If you are interested in CUUPS, they have a podcast that I have recently started listening to more and more, you can find it here.  They can also be followed on Facebook by clicking here.  You can also find them sharing and linking to any of the many CUUPS chapters across the country as well.

**Disclaimer: At the time of this post, I just want to be clear that I am not an individual member of CUUPS or a member of any accepted CUUPS chapter in the group.  This is me writing as a third party, looking from the outside in.  I am looking forward to working with this group and maybe even do a follow-up blog later this year or as we progress with our group.**

Sunday, January 15, 2012

A is for Acceptance

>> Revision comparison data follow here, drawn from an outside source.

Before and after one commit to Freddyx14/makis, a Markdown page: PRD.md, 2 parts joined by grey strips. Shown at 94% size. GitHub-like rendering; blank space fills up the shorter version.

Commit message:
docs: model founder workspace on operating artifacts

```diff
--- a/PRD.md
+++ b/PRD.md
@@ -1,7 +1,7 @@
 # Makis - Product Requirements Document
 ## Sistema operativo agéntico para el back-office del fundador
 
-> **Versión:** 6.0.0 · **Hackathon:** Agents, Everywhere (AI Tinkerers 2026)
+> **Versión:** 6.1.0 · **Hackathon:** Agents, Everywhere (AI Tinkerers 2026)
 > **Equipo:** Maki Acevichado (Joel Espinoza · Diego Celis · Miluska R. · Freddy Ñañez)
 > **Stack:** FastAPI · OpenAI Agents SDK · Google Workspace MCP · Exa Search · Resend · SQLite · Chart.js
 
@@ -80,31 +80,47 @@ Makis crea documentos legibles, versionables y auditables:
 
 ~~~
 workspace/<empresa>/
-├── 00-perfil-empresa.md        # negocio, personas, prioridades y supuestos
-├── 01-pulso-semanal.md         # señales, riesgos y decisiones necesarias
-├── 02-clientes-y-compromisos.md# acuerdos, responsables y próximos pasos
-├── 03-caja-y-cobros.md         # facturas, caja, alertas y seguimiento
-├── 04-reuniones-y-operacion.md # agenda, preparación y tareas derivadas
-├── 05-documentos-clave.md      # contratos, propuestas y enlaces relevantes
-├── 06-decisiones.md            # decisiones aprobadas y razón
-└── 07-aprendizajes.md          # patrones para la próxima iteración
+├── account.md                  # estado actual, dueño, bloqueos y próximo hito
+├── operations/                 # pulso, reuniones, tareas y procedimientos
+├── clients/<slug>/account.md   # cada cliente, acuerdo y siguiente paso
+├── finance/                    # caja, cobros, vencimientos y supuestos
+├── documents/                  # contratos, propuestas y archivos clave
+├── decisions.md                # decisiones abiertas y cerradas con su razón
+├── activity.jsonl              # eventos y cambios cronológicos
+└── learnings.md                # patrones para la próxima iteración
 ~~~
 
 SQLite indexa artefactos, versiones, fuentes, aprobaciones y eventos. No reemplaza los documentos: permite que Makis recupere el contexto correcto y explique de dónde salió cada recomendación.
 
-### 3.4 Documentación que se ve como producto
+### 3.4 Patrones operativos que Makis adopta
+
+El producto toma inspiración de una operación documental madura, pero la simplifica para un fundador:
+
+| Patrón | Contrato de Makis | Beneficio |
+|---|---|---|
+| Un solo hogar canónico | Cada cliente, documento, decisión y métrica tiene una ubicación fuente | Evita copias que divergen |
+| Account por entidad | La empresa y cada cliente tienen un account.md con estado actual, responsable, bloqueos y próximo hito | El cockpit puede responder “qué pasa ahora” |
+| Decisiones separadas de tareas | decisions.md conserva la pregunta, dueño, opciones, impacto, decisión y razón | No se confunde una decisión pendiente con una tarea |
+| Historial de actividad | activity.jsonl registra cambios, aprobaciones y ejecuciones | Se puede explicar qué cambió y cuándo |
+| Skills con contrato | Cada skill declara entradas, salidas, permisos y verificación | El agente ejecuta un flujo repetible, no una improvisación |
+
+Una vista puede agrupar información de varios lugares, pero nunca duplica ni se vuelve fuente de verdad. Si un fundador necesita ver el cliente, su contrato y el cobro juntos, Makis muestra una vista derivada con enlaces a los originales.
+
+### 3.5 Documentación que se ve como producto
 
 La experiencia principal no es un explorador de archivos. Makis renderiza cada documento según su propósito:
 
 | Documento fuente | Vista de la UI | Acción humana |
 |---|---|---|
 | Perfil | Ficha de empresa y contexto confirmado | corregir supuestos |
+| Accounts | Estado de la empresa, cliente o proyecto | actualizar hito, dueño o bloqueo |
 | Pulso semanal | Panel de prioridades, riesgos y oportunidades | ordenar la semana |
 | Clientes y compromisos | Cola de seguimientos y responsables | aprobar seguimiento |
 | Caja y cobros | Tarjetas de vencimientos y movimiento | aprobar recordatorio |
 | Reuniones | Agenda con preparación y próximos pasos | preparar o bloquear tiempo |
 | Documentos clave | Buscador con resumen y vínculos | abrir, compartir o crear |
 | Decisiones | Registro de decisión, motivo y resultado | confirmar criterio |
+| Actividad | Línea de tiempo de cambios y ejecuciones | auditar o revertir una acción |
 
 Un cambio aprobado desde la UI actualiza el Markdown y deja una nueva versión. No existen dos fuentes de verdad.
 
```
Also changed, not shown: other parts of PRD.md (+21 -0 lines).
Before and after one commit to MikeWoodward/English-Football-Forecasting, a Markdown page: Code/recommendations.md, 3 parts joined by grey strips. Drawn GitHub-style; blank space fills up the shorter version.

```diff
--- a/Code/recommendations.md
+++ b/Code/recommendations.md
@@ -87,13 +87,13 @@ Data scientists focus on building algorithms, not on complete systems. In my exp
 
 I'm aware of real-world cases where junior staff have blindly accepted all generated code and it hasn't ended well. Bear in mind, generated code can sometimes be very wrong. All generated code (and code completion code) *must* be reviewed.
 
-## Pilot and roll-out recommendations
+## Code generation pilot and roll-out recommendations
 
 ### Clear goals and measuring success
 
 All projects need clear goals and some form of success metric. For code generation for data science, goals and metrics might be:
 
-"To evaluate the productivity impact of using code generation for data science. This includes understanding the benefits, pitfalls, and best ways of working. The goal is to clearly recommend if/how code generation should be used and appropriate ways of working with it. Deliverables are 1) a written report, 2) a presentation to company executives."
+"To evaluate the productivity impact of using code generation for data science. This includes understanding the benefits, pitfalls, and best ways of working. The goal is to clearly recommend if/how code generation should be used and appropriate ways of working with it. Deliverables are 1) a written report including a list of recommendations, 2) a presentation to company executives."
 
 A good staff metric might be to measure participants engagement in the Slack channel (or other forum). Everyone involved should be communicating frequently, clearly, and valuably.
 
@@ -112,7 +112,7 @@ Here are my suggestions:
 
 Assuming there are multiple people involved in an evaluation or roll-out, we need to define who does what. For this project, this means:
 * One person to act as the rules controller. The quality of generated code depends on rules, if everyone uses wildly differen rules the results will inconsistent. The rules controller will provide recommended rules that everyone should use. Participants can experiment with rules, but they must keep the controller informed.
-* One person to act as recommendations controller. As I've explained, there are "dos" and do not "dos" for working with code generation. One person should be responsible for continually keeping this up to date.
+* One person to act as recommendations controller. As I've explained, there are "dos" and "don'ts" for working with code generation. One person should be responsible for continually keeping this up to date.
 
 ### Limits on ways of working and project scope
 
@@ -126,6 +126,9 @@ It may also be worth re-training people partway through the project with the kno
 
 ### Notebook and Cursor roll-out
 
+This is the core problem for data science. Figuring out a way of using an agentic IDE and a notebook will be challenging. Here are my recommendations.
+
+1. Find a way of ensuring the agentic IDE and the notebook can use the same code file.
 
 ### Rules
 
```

Today was a big day for me, that is why I chose to wait for my blog from Friday to today.  Today was the day I took the leap from being a "Friend" of a place I have been frequenting to a "Member".  I had discovered a Unitarian Universalist Fellowship near me about 4 years ago.  This was about a year or so into my Pagan and Goddess readings and I was still struggling to find a place that I could belong and agree with many of their principles.  I found this group from some random searchings I was doing online about Pagans.  I had found the website for the Covenant of Unitarian Universalist Pagans, otherwise known as CUUPS.  That lead me to the fellowship I found in my area. 

I have a hard time calling it a "church", so we'll stick with fellowship.  How nice it was to walk in and feel accepted for who you are, not what you chose to believe or hold as your spiritual practice.  How refreshing it was to read the 7 principles and think, where have you been, UUs, my whole life?  A place where they want you to find and search for your own path, wherever that may lead, as long as you respect others?  It was certainly kismet that I found this place at this time in my spiritual path.
Unitarian Universalist Principles
  1. The inherent worth and dignity of every person
  2. Justice, equity and compassion in human relations
  3. Acceptance of one another and encouragement to spiritual growth in our congregations
  4. A free and responsible search for truth and meaning
  5. The right of conscience and the use of the democratic process within our congregations and in society at large
  6. The goal of world community with peace, liberty, and justice for all
  7. Respect for the interdependent web of all existence of which we are a part.
From the time I was in and started meeting people in the CUUPS group I was accepted and treated with dignity and respect.  Unfortunately the group was apparently in the process of failing, but I kept going and maintained friendship with many of the Pagans I had met in that group as well as others of a earth centered spirituality I was finding.  To talk to people intelligently about differences of belief, ideas, and wisdoms and not be in a huge debacle because I didn't believe Jesus was my savior, wow!  I felt at home, accepted.

Acceptance there led me to another group I found via a friend and the website  I have found that Pagans can be one of the most accepting groups, they accept your flaws, your ticks (my OCD at times....), your talents, your knowledge, and take you for you.  Many of the Pagans I have met have not asked much of me but an ear, maybe some help organizing something, but never to compromise myself.  I find it comforting that in our diverse set of backgrounds that make up the umbrella of groups labeled Pagan, I have never felt unaccepted.

And that acceptance led to my leap today, my leap to commit to a group larger than myself, my local UU Fellowship, that I will share with them my talents, wisdoms, and self to better our community, including my Pagan community, as a whole.